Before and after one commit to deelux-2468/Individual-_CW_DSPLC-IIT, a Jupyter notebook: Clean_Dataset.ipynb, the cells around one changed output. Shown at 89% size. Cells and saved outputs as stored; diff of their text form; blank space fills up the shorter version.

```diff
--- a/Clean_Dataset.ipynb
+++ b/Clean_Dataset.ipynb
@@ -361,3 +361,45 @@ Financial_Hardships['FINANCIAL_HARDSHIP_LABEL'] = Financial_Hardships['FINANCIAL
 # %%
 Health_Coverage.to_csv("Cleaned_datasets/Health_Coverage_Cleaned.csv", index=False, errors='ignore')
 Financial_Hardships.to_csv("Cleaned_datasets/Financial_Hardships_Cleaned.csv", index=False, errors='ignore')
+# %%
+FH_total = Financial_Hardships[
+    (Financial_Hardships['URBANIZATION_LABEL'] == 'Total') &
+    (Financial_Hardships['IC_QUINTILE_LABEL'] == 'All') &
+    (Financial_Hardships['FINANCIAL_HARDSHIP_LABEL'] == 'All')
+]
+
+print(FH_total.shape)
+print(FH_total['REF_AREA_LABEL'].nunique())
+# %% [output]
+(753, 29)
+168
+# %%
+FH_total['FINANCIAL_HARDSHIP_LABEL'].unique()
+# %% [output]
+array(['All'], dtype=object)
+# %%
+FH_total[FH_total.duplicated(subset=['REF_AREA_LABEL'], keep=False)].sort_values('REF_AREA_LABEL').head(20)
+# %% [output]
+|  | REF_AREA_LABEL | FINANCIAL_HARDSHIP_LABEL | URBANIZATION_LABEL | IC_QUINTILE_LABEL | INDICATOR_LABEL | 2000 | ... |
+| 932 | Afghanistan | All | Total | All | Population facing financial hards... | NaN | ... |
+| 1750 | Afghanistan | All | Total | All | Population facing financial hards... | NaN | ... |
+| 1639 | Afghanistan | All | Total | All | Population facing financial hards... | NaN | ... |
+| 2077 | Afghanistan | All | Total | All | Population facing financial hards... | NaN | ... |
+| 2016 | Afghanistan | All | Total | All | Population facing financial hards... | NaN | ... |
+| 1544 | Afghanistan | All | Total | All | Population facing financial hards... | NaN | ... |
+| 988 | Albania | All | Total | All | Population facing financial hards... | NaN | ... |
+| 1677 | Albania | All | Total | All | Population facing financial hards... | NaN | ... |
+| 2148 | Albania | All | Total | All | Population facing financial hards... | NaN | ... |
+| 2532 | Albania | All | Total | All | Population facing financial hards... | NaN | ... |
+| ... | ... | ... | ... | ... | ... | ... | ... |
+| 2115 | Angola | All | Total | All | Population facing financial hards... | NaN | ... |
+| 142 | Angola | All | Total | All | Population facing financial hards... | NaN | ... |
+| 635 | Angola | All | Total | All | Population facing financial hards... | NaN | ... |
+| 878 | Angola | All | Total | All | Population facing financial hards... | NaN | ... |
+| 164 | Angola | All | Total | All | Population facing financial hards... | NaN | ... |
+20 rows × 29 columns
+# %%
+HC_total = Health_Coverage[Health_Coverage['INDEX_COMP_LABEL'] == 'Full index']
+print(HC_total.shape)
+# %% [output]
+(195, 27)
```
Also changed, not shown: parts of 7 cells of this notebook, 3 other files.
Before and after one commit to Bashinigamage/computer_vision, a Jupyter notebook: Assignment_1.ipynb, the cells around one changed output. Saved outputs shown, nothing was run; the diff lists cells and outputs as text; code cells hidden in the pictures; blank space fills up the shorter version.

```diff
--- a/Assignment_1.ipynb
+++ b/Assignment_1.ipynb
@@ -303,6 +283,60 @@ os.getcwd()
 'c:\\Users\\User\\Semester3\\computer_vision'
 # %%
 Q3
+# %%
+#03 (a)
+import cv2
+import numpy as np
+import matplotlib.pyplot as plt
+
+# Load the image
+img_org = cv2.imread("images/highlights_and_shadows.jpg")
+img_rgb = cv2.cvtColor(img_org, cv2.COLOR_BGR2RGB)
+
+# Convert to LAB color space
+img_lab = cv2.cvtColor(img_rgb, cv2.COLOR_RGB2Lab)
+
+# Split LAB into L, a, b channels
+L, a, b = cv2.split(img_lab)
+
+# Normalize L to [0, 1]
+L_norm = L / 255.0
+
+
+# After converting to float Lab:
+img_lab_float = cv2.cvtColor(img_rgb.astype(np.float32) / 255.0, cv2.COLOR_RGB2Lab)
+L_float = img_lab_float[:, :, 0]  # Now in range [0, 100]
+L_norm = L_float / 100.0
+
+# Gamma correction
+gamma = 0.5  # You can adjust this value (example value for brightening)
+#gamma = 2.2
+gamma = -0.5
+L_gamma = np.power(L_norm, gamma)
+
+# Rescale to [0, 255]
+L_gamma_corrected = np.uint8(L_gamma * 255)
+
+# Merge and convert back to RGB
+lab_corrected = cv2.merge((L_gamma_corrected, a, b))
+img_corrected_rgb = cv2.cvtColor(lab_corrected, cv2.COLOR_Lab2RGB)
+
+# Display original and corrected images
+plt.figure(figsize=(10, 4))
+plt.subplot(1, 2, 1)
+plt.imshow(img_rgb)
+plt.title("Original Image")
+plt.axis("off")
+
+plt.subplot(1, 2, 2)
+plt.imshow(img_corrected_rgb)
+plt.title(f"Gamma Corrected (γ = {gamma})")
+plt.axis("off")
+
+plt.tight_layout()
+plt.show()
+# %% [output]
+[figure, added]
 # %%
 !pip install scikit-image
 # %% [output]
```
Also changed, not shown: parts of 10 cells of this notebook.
==*==
Task prompt: The records shown above are to be copied exactly, every one of them.

Answer below:
Before and after one commit to deelux-2468/Individual-_CW_DSPLC-IIT, a Jupyter notebook: Clean_Dataset.ipynb, the cells around one changed output. Shown at 89% size. Cells and saved outputs as stored; diff of their text form; blank space fills up the shorter version.

```diff
--- a/Clean_Dataset.ipynb
+++ b/Clean_Dataset.ipynb
@@ -361,3 +361,45 @@ Financial_Hardships['FINANCIAL_HARDSHIP_LABEL'] = Financial_Hardships['FINANCIAL
 # %%
 Health_Coverage.to_csv("Cleaned_datasets/Health_Coverage_Cleaned.csv", index=False, errors='ignore')
 Financial_Hardships.to_csv("Cleaned_datasets/Financial_Hardships_Cleaned.csv", index=False, errors='ignore')
+# %%
+FH_total = Financial_Hardships[
+    (Financial_Hardships['URBANIZATION_LABEL'] == 'Total') &
+    (Financial_Hardships['IC_QUINTILE_LABEL'] == 'All') &
+    (Financial_Hardships['FINANCIAL_HARDSHIP_LABEL'] == 'All')
+]
+
+print(FH_total.shape)
+print(FH_total['REF_AREA_LABEL'].nunique())
+# %% [output]
+(753, 29)
+168
+# %%
+FH_total['FINANCIAL_HARDSHIP_LABEL'].unique()
+# %% [output]
+array(['All'], dtype=object)
+# %%
+FH_total[FH_total.duplicated(subset=['REF_AREA_LABEL'], keep=False)].sort_values('REF_AREA_LABEL').head(20)
+# %% [output]
+|  | REF_AREA_LABEL | FINANCIAL_HARDSHIP_LABEL | URBANIZATION_LABEL | IC_QUINTILE_LABEL | INDICATOR_LABEL | 2000 | ... |
+| 932 | Afghanistan | All | Total | All | Population facing financial hards... | NaN | ... |
+| 1750 | Afghanistan | All | Total | All | Population facing financial hards... | NaN | ... |
+| 1639 | Afghanistan | All | Total | All | Population facing financial hards... | NaN | ... |
+| 2077 | Afghanistan | All | Total | All | Population facing financial hards... | NaN | ... |
+| 2016 | Afghanistan | All | Total | All | Population facing financial hards... | NaN | ... |
+| 1544 | Afghanistan | All | Total | All | Population facing financial hards... | NaN | ... |
+| 988 | Albania | All | Total | All | Population facing financial hards... | NaN | ... |
+| 1677 | Albania | All | Total | All | Population facing financial hards... | NaN | ... |
+| 2148 | Albania | All | Total | All | Population facing financial hards... | NaN | ... |
+| 2532 | Albania | All | Total | All | Population facing financial hards... | NaN | ... |
+| ... | ... | ... | ... | ... | ... | ... | ... |
+| 2115 | Angola | All | Total | All | Population facing financial hards... | NaN | ... |
+| 142 | Angola | All | Total | All | Population facing financial hards... | NaN | ... |
+| 635 | Angola | All | Total | All | Population facing financial hards... | NaN | ... |
+| 878 | Angola | All | Total | All | Population facing financial hards... | NaN | ... |
+| 164 | Angola | All | Total | All | Population facing financial hards... | NaN | ... |
+20 rows × 29 columns
+# %%
+HC_total = Health_Coverage[Health_Coverage['INDEX_COMP_LABEL'] == 'Full index']
+print(HC_total.shape)
+# %% [output]
+(195, 27)
```
Also changed, not shown: parts of 7 cells of this notebook, 3 other files.
Before and after one commit to Bashinigamage/computer_vision, a Jupyter notebook: Assignment_1.ipynb, the cells around one changed output. Saved outputs shown, nothing was run; the diff lists cells and outputs as text; code cells hidden in the pictures; blank space fills up the shorter version.

```diff
--- a/Assignment_1.ipynb
+++ b/Assignment_1.ipynb
@@ -303,6 +283,60 @@ os.getcwd()
 'c:\\Users\\User\\Semester3\\computer_vision'
 # %%
 Q3
+# %%
+#03 (a)
+import cv2
+import numpy as np
+import matplotlib.pyplot as plt
+
+# Load the image
+img_org = cv2.imread("images/highlights_and_shadows.jpg")
+img_rgb = cv2.cvtColor(img_org, cv2.COLOR_BGR2RGB)
+
+# Convert to LAB color space
+img_lab = cv2.cvtColor(img_rgb, cv2.COLOR_RGB2Lab)
+
+# Split LAB into L, a, b channels
+L, a, b = cv2.split(img_lab)
+
+# Normalize L to [0, 1]
+L_norm = L / 255.0
+
+
+# After converting to float Lab:
+img_lab_float = cv2.cvtColor(img_rgb.astype(np.float32) / 255.0, cv2.COLOR_RGB2Lab)
+L_float = img_lab_float[:, :, 0]  # Now in range [0, 100]
+L_norm = L_float / 100.0
+
+# Gamma correction
+gamma = 0.5  # You can adjust this value (example value for brightening)
+#gamma = 2.2
+gamma = -0.5
+L_gamma = np.power(L_norm, gamma)
+
+# Rescale to [0, 255]
+L_gamma_corrected = np.uint8(L_gamma * 255)
+
+# Merge and convert back to RGB
+lab_corrected = cv2.merge((L_gamma_corrected, a, b))
+img_corrected_rgb = cv2.cvtColor(lab_corrected, cv2.COLOR_Lab2RGB)
+
+# Display original and corrected images
+plt.figure(figsize=(10, 4))
+plt.subplot(1, 2, 1)
+plt.imshow(img_rgb)
+plt.title("Original Image")
+plt.axis("off")
+
+plt.subplot(1, 2, 2)
+plt.imshow(img_corrected_rgb)
+plt.title(f"Gamma Corrected (γ = {gamma})")
+plt.axis("off")
+
+plt.tight_layout()
+plt.show()
+# %% [output]
+[figure, added]
 # %%
 !pip install scikit-image
 # %% [output]
```
Also changed, not shown: parts of 10 cells of this notebook.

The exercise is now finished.